On January 17 the Supreme Court voted 6 to 3 to uphold an Oregon physician-assisted suicide law in the case Gonzales v. Oregon, ruling that former Attorney General John Ashcroft overstepped his authority in seeking to punish doctors who prescribed drugs to help terminally ill patients end their lives. The Supreme Court said that the Oregon law supersedes federal authority to regulate physicians and that the Bush administration improperly attempted to use the CSA to prosecute Oregon physicians who assist in patient suicides.

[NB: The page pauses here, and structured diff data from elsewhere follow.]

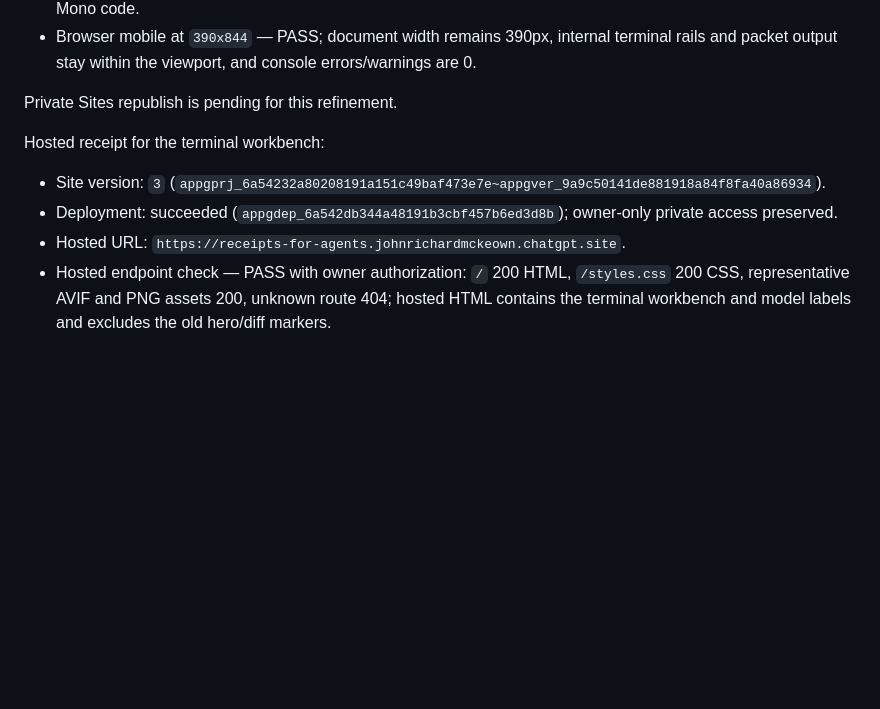
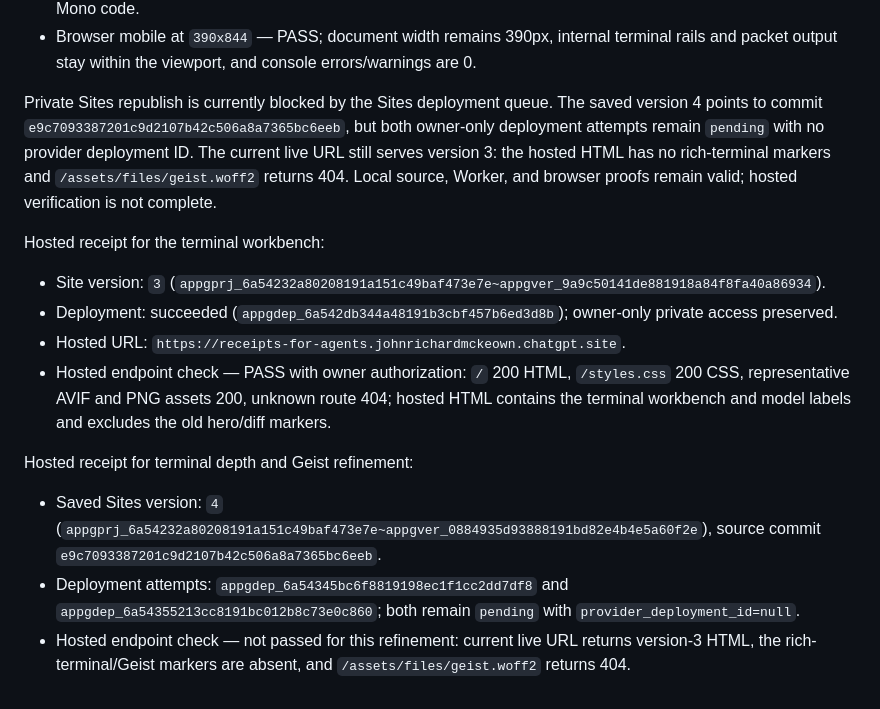
Before and after one commit to inchwormz/mythos-skill, a Markdown page: site/SESSION_LOG.md, the part around the change. GitHub-like rendering; blank space fills up the shorter version.

Commit message:
docs: record Receipts hosted deployment blocker

```diff
--- a/site/SESSION_LOG.md
+++ b/site/SESSION_LOG.md
@@ -78,7 +78,7 @@ Fresh local/browser verification:
 - Browser desktop — PASS; terminal panes render at 818px height with both detailed surfaces present, old mockup markers absent, and computed fonts confirm GeistSans body/H1, Inter Variable header, and Berkeley Mono code.
 - Browser mobile at `390x844` — PASS; document width remains 390px, internal terminal rails and packet output stay within the viewport, and console errors/warnings are 0.
 
-Private Sites republish is pending for this refinement.
+Private Sites republish is currently blocked by the Sites deployment queue. The saved version 4 points to commit `e9c7093387201c9d2107b42c506a8a7365bc6eeb`, but both owner-only deployment attempts remain `pending` with no provider deployment ID. The current live URL still serves version 3: the hosted HTML has no rich-terminal markers and `/assets/files/geist.woff2` returns 404. Local source, Worker, and browser proofs remain valid; hosted verification is not complete.
 
 Hosted receipt for the terminal workbench:
 
@@ -86,3 +86,9 @@ Hosted receipt for the terminal workbench:
 - Deployment: succeeded (`appgdep_6a542db344a48191b3cbf457b6ed3d8b`); owner-only private access preserved.
 - Hosted URL: `https://receipts-for-agents.johnrichardmckeown.chatgpt.site`.
 - Hosted endpoint check — PASS with owner authorization: `/` 200 HTML, `/styles.css` 200 CSS, representative AVIF and PNG assets 200, unknown route 404; hosted HTML contains the terminal workbench and model labels and excludes the old hero/diff markers.
+
+Hosted receipt for terminal depth and Geist refinement:
+
+- Saved Sites version: `4` (`appgprj_6a54232a80208191a151c49baf473e7e~appgver_0884935d93888191bd82e4b4e5a60f2e`), source commit `e9c7093387201c9d2107b42c506a8a7365bc6eeb`.
+- Deployment attempts: `appgdep_6a54345bc6f8819198ec1f1cc2dd7df8` and `appgdep_6a54355213cc8191bc012b8c73e0c860`; both remain `pending` with `provider_deployment_id=null`.
+- Hosted endpoint check — not passed for this refinement: current live URL returns version-3 HTML, the rich-terminal/Geist markers are absent, and `/assets/files/geist.woff2` returns 404.
```
Also changed, not shown: 1 other file.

In the majority opinion, supported by Justices Sandra Day O’Connor, John Paul Stevens, David Souter, Ruth Bader Ginsburg and Stephen Breyer, Justice Anthony Kennedy wrote that the federal government can regulate prescriptions through CSA but only in relation to prohibiting doctors from engaging in illegal drug dealing. “Beyond this, the statute manifests no intent to regulate the practice of medicine generally,” Kennedy wrote. Kennedy wrote that the “authority claimed by [Ashcroft] is both beyond his expertise and incongruous with the statutory purposes and design.” He wrote that had the Bush administration’s position been upheld, it would have “delegate[d] to a single Executive officer the power to effect a radical shift of authority from the states to the federal government to define the medical practice in every locality.” He added that, when Congress passed CSA, it “did not have this far-reaching intent to alter the federal-state balance.”
On August 4, US Senator Sam Brownback introduced the Assisted Suicide Prevention Act, which would prohibit doctors from prescribing federally-controlled substances for the purpose of physician-assisted suicide.
Oregon Senator Ron Wyden on September 6 moved to block Senator Brownback’s attempt to derail Oregon’s landmark law. Wyden announced he would block the bill indefinitely through a legislative hold. The bill was withdrawn.
Since then the Death with Dignity Act has been a stable, unchallenged part of Oregon statutes.